As writers we know we need to paint a picture for our readers. We need to surround them with details so that our make-believe world is real to them. And by describing the sights and sounds in the scene, we do a good job of this but too often writers ignore the other senses. Well, unless you are a romance or erotica author, and then you certainly don’t ignore the sense of touch. <grin>
But we enrich our writing when we use all the senses – sight, hearing, taste, smell and touch. Using all of these details makes a scene come to life.
Remember, what your character sees is what your reader sees, and if you fail to describe very much, your reader won’t fully appreciate the scene. However, there is a such thing as too much description. There is no need to describe the cracks and peeling paint on a sign unless it has some relevance to your story.
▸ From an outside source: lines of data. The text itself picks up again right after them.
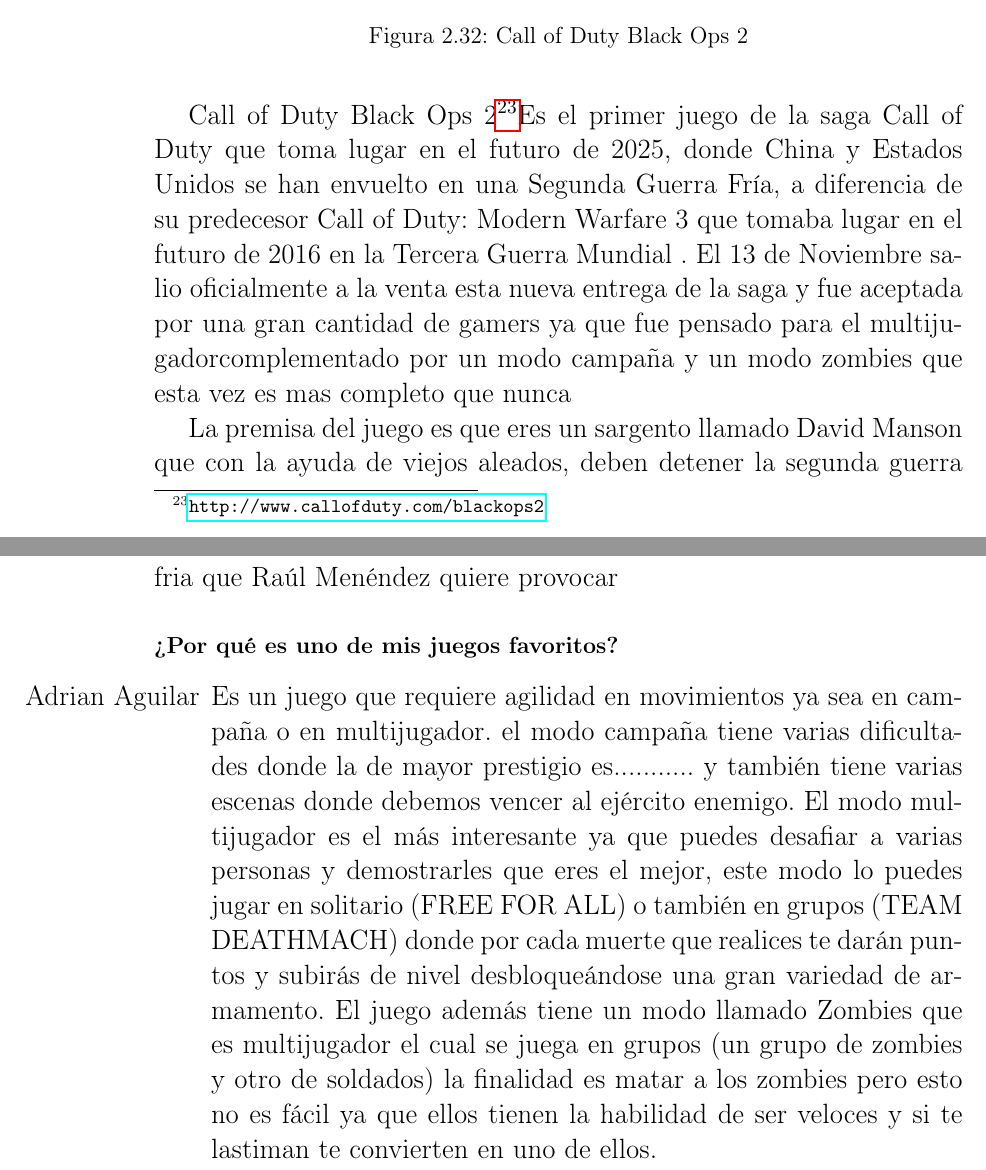
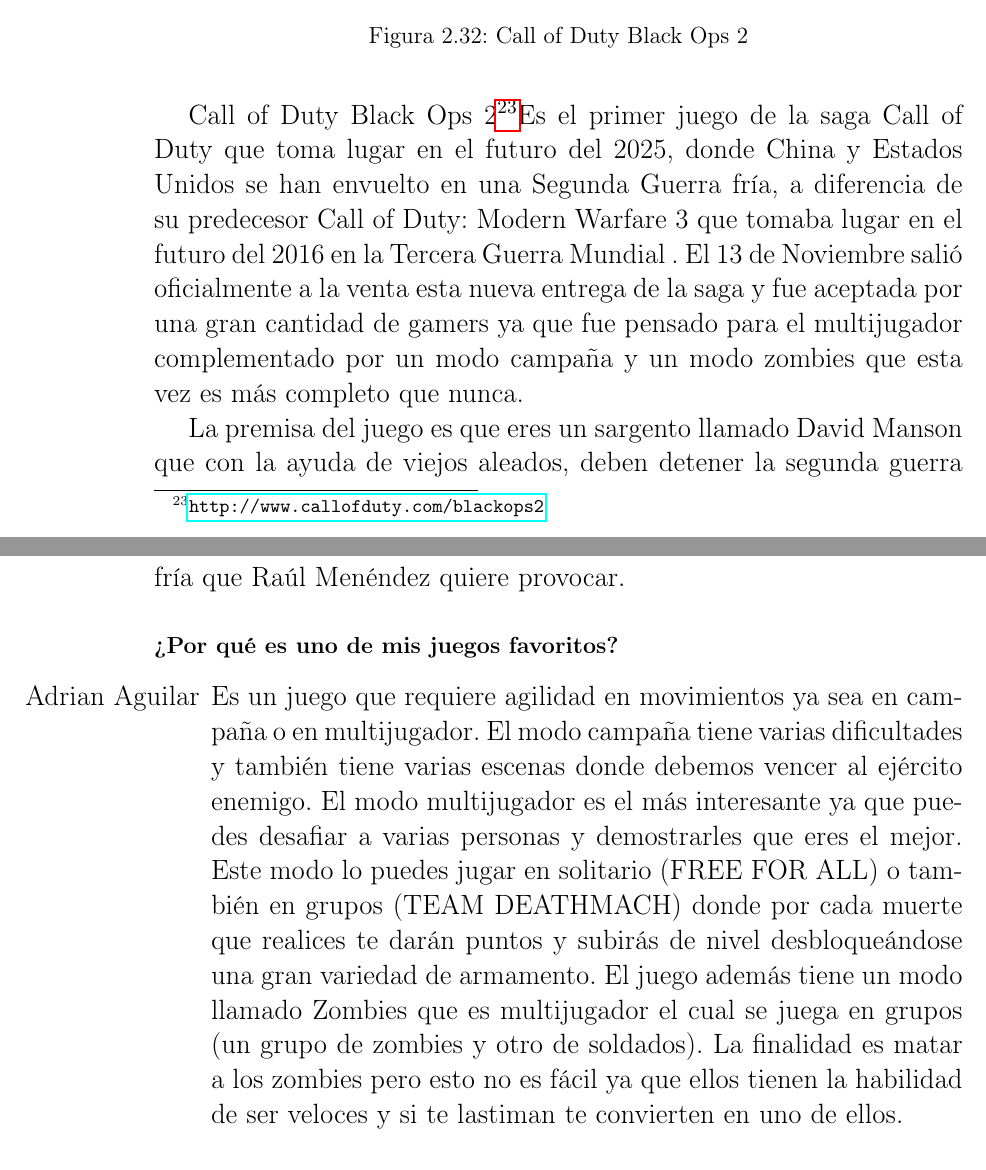
Before and after one commit to jtibau/LenguajesGitLatex, a LaTeX book (JuegosFavoritos.tex, which reads juegos/CallOfDutyBlackOps2.tex): two parts of pages 54 and 55 of 63, joined at a grey line, cut so that both start at the same text. Compiled offline with pdfLaTeX.

Commit message:
COD BO2 Corregido

```diff
--- a/juegos/CallOfDutyBlackOps2.tex
+++ b/juegos/CallOfDutyBlackOps2.tex
@@ -8,11 +8,11 @@
 \label{Call of Duty Black Ops 2}
 \end{center}
 \end{figure}
-Call of Duty Black Ops 2\footnote{\url{http://www.callofduty.com/blackops2}}Es el primer juego de la saga Call of Duty que toma lugar en el futuro de 2025, donde China y Estados Unidos se han envuelto en una Segunda Guerra Fría, a diferencia de su predecesor Call of Duty: Modern Warfare 3 que tomaba lugar en el futuro de 2016 en la Tercera Guerra Mundial . El 13 de Noviembre salio  oficialmente a la venta esta nueva entrega de la saga y fue aceptada por una gran cantidad de gamers ya que fue pensado para el multijugadorcomplementado por un modo campaña y un modo zombies que esta vez es mas completo que nunca
+Call of Duty Black Ops 2\footnote{\url{http://www.callofduty.com/blackops2}}Es el primer juego de la saga Call of Duty que toma lugar en el futuro del 2025, donde China y Estados Unidos se han envuelto en una Segunda Guerra fría, a diferencia de su predecesor Call of Duty: Modern Warfare 3 que tomaba lugar en el futuro del 2016 en la Tercera Guerra Mundial . El 13 de Noviembre salió oficialmente a la venta esta nueva entrega de la saga y fue aceptada por una gran cantidad de gamers ya que fue pensado para el multijugador complementado por un modo campaña y un modo zombies que esta vez es más completo que nunca.
 
-La premisa del juego es que eres un sargento llamado David Manson que con la ayuda de viejos aleados, deben detener la segunda guerra fria que Raúl Menéndez quiere provocar
+La premisa del juego es que eres un sargento llamado David Manson que con la ayuda de viejos aleados, deben detener la segunda guerra fría que Raúl Menéndez quiere provocar.
 
 \subsubsection{¿Por qué es uno de mis juegos favoritos?}
 \begin{itemize}
-\item[Adrian Aguilar]Es un juego que requiere agilidad en movimientos ya sea en campaña o en multijugador. el modo campaña tiene varias dificultades donde la de mayor prestigio es........... y también tiene varias escenas donde debemos vencer al ejército enemigo. El modo multijugador es el más interesante ya que puedes desafiar a varias personas y demostrarles que eres el mejor, este modo lo puedes jugar en solitario (FREE FOR ALL) o también en grupos (TEAM DEATHMACH) donde por cada muerte que realices te darán puntos y subirás de nivel desbloqueándose una gran variedad de armamento. El juego además tiene un modo llamado Zombies que es multijugador el cual se juega en grupos (un grupo de zombies y otro de soldados) la finalidad es matar a los zombies pero esto no es fácil ya que ellos tienen la habilidad de ser veloces y si te lastiman te convierten en uno de ellos.
+\item[Adrian Aguilar]Es un juego que requiere agilidad en movimientos ya sea en campaña o en multijugador. El modo campaña tiene varias dificultades y también tiene varias escenas donde debemos vencer al ejército enemigo. El modo multijugador es el más interesante ya que puedes desafiar a varias personas y demostrarles que eres el mejor. Este modo lo puedes jugar en solitario (FREE FOR ALL) o también en grupos (TEAM DEATHMACH) donde por cada muerte que realices te darán puntos y subirás de nivel desbloqueándose una gran variedad de armamento. El juego además tiene un modo llamado Zombies que es multijugador el cual se juega en grupos (un grupo de zombies y otro de soldados). La finalidad es matar a los zombies pero esto no es fácil ya que ellos tienen la habilidad de ser veloces y si te lastiman te convierten en uno de ellos.
 \end{itemize}
```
The sense of smell can invoke powerful memories; a certain perfume may remind you of someone, or freshly cut grass may bring back memories of your childhood. By adding the sense of smell to your writing, you create a subtle sense of atmosphere and add another layer to your descriptive passages for your reader to enjoy. This is an often overlooked sense, but it can provide background color to your narrative.
This is perhaps the most neglected sense in writing. Eating can be a shared, sensual pastime. Arouse your reader’s taste buds. Was the apple pie warm and delicious and make the character remember the pies their grandmother made or was it barely edible and tasted of cardboard?
Whether it’s characters or background noise, remember to add a sense of sound to the narrative to help your reader feel the scene. This could be the chirping of birds in the morning or the fog horn of the ships at the harbor.
These senses may be just small details of your whole novel but remember it’s all in the details.
Here is an example of how using the senses can change a scene.
Taylor crawled through the tunnel, keeping his head low, so he wouldn’t bang it on the low ceiling. A dim light shone in the distance so he knew the end was near.
The above example gives the reader no clue where Taylor is or how he feels about the tunnel or what he sees other than the light at the end. The following two paragraphs allow the reader to experience the tunnel with Taylor.
Taylor crawled through the tunnel ignoring the slime sliding through his fingers. The fecal smell of the sewer nearly made him gag, so he forced himself to breathe through his mouth. The stench was so bad he could almost taste it. He kept his head down to avoid scraping it on the low ceiling. A dim light shone in the distance so he knew the end was near. He couldn’t wait to breathe clean air once again.
Taylor crawled through the tunnel, wincing as the sharp rocks sliced into his hands and knees. He had to keep head low, so he wouldn’t bang it on the rocks jutting out of the low ceiling. He took a deep breath. The pungent smell of flowers let him know his destination was near. A dim light shone in the distance. The rocks sparkled in the light causing them to resemble precious jewels.